__TASK STATEMENT__: From the first line to the last, restate the data word for word.

+---+

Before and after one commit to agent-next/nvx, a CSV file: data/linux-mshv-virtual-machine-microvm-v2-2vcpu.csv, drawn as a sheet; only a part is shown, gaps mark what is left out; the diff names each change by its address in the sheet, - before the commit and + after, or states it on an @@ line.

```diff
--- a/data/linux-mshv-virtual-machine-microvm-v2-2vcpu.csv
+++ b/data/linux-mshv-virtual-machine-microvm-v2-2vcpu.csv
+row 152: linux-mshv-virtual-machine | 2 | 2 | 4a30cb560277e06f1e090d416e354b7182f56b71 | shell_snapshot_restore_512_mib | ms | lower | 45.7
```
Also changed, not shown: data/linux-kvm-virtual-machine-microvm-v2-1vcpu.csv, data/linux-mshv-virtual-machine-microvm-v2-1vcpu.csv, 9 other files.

+---+

__RESPONSE TO THIS TASK__:
Before and after one commit to agent-next/nvx, a CSV file: data/linux-mshv-virtual-machine-microvm-v2-2vcpu.csv, drawn as a sheet; only a part is shown, gaps mark what is left out; the diff names each change by its address in the sheet, - before the commit and + after, or states it on an @@ line.

```diff
--- a/data/linux-mshv-virtual-machine-microvm-v2-2vcpu.csv
+++ b/data/linux-mshv-virtual-machine-microvm-v2-2vcpu.csv
+row 152: linux-mshv-virtual-machine | 2 | 2 | 4a30cb560277e06f1e090d416e354b7182f56b71 | shell_snapshot_restore_512_mib | ms | lower | 45.7
```
Also changed, not shown: data/linux-kvm-virtual-machine-microvm-v2-1vcpu.csv, data/linux-mshv-virtual-machine-microvm-v2-1vcpu.csv, 9 other files.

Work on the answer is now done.